*Your deadline is fast approaching. He'll be 2 on the 4th. He'll have been nursing from you for two years on the 13th. And a few days later you're going to half your medication. And you've been actually looking forward to this for a long time. An achievement. A graduation of sorts. A big exit-from-babyhood event. And. It. Hurts. Like. Hell.

You don't really want to wean. You don't want to stop having those precious moments with him, those glazed over eyes staring up at you with complete love. He can be such a picky eater but he's doing just fine eating breast milk twice a day. And he's always been so healthy and cold/flu season is upon us, and I'm weaning now? And he loves it, oh does he love it. He's so cuddly and sweet and he just adores his closeness with mama.

And so many hate it. So, so many despise it. So many see something so innocent, so natural, so sweet as something dark and twisted and perverted. He's walking and talking and counting and singing and so obviously asking for the breast is completely inappropriate. So little support, so many judgmental glances....

Why? Why? I'm giving him nutrition, the best food I can provide. I'm sharing special, wonderful moments with him, moments that do not in any way affect my life adversely. I don't lose any time, don't lose any sleep. I don't have to eat a special diet, or restrict anything, not anymore. No one has to even see other than him and myself. And while people love to tell you how awful extended nursing is for children, I've seen so many studies (in fact, every study pertaining to extended breast feeding) that show the exact opposite. On top of that I've had numerous women lean in and quietly tell me the weaning age of their own children. 2, 3, 4, sometimes longer. All of them healthy and well adjusted and normal. So why? Why the condemnation?

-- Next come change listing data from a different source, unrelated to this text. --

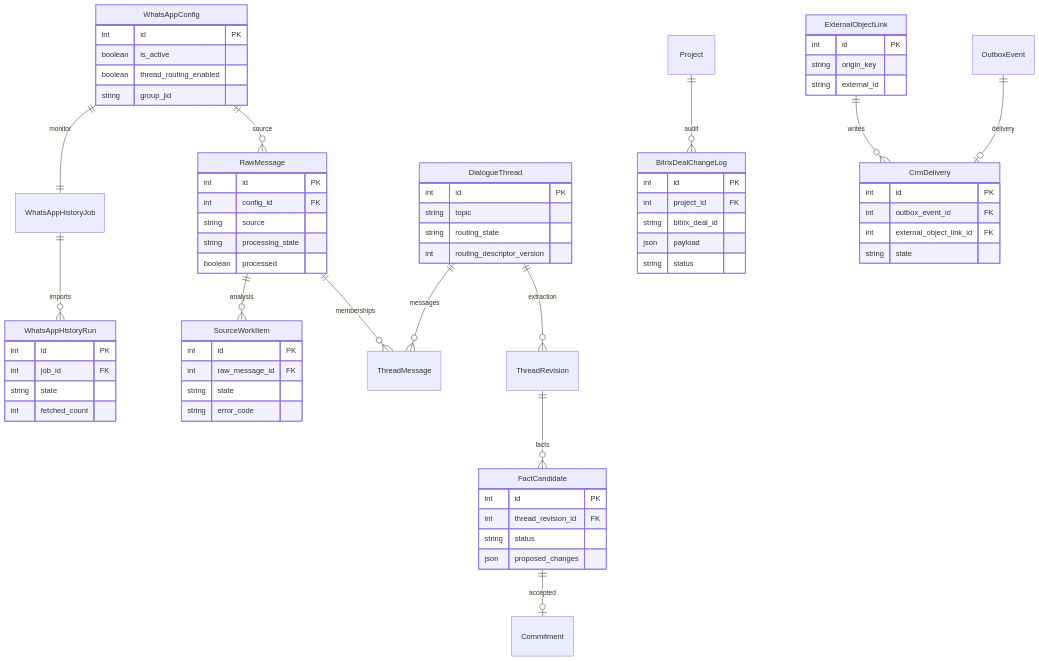
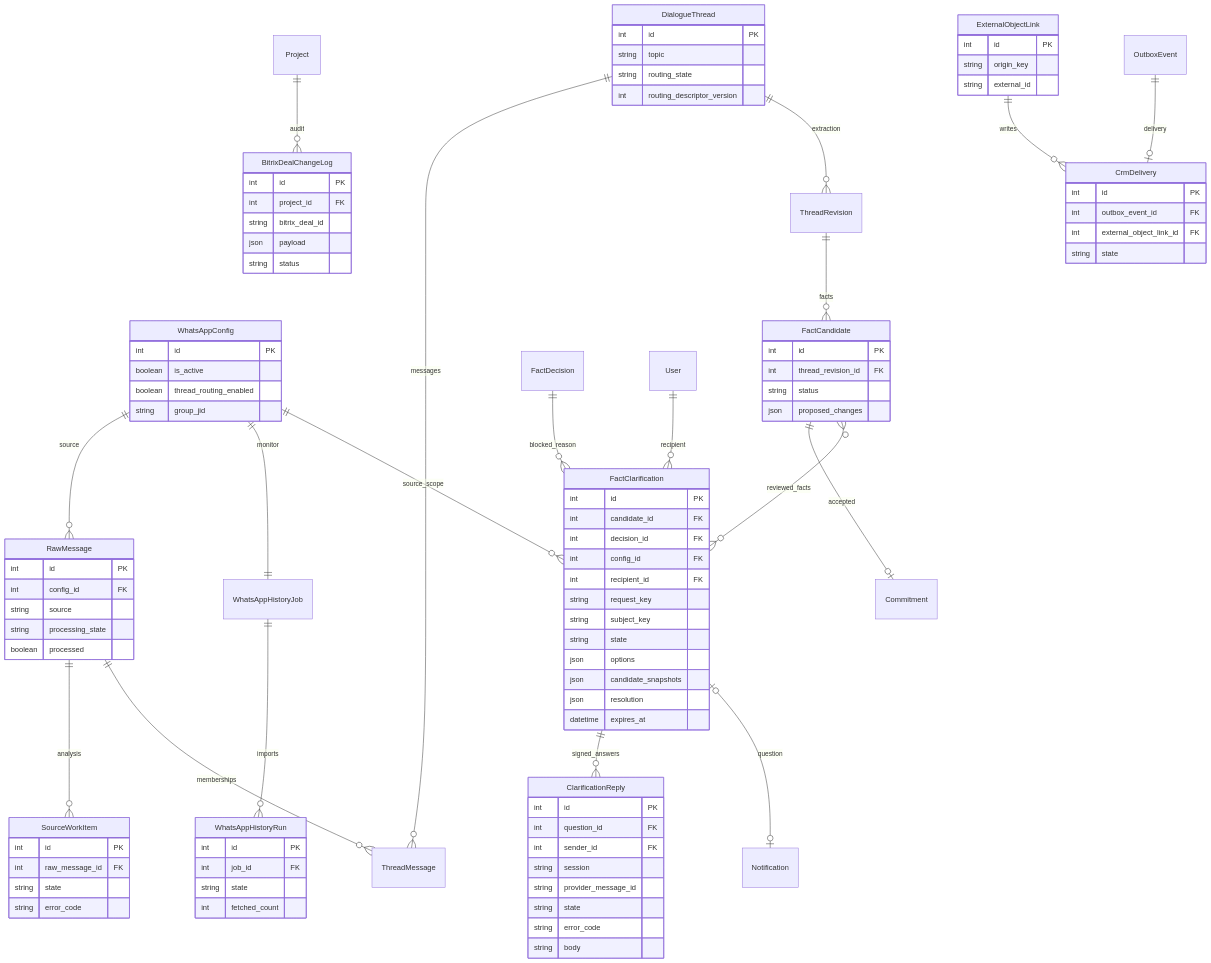
One commit to envOnion/kz-mazory changed the first of 2 diagrams in specs/task_2026-10-13_21-59-19_MSK.md. Above: the diagram before and after it, drawn with Mermaid. The commit also changed other lines of this file and 23 other files, not shown here.

Commit message:
Ask WhatsApp CRM clarification questions and apply verified replies

````diff
--- a/specs/task_2026-10-13_21-59-19_MSK.md
+++ b/specs/task_2026-10-13_21-59-19_MSK.md
@@ -6,24 +6,32 @@
 ```mermaid
 erDiagram
     WhatsAppConfig ||--o{ RawMessage : source
     WhatsAppConfig ||--|| WhatsAppHistoryJob : monitor
     WhatsAppHistoryJob ||--o{ WhatsAppHistoryRun : imports
     RawMessage ||--o{ SourceWorkItem : analysis
     RawMessage ||--o{ ThreadMessage : memberships
     DialogueThread ||--o{ ThreadMessage : messages
     DialogueThread ||--o{ ThreadRevision : extraction
     ThreadRevision ||--o{ FactCandidate : facts
     FactCandidate ||--o| Commitment : accepted
+    FactCandidate }o--o{ FactClarification : reviewed_facts
+    FactDecision ||--o{ FactClarification : blocked_reason
+    WhatsAppConfig ||--o{ FactClarification : source_scope
+    User ||--o{ FactClarification : recipient
+    FactClarification ||--o{ ClarificationReply : signed_answers
+    FactClarification |o--o| Notification : question
     Project ||--o{ BitrixDealChangeLog : audit
     ExternalObjectLink ||--o{ CrmDelivery : writes
     OutboxEvent ||--o| CrmDelivery : delivery
     WhatsAppConfig { int id PK boolean is_active boolean thread_routing_enabled string group_jid }
     RawMessage { int id PK int config_id FK string source string processing_state boolean processed }
     DialogueThread { int id PK string topic string routing_state int routing_descriptor_version }
     FactCandidate { int id PK int thread_revision_id FK string status json proposed_changes }
     WhatsAppHistoryRun { int id PK int job_id FK string state int fetched_count }
     SourceWorkItem { int id PK int raw_message_id FK string state string error_code }
     BitrixDealChangeLog { int id PK int project_id FK string bitrix_deal_id json payload string status }
     ExternalObjectLink { int id PK string origin_key string external_id }
     CrmDelivery { int id PK int outbox_event_id FK int external_object_link_id FK string state }
+    FactClarification { int id PK int candidate_id FK int decision_id FK int config_id FK int recipient_id FK string request_key string subject_key string state json options json candidate_snapshots json resolution datetime expires_at }
+    ClarificationReply { int id PK int question_id FK int sender_id FK string session string provider_message_id string state string error_code string body }
 ```
````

And even more so... why do I listen to it?

*You're enjoying nursing. Your weaning deadline is fast approaching. Your support is running low and you're worried about harming your prospects for a child by birth down the road if you don't stop taking your medication. But he's enjoying it and you're enjoying it and in so many ways it's all good. You feel a decision needs to be made soon and you're not entirely sure which way you'll go, or which way he'll go. You know there are whole days when he forgets to nurse and you have to urge him to because of the discomfort. You know there are whole days where he wants to nurse constantly and it hurts when there's no milk. You know weaning is coming anyway, naturally. Perhaps, maybe, you should just add a little more time and see what happens....

1 comment:

CandCFamily said...

I stopped taking the medication when DS turned one and he didn't wean until 22 months. I don't see anything wrong with it, in fact it is pretty amazing, you pumped and nursed an adoptive child. Do whatever you feel is right. You are doing the one thing I wanted to do with another child. I didn't grieve my infertility as much as I grieved nursing another newborn.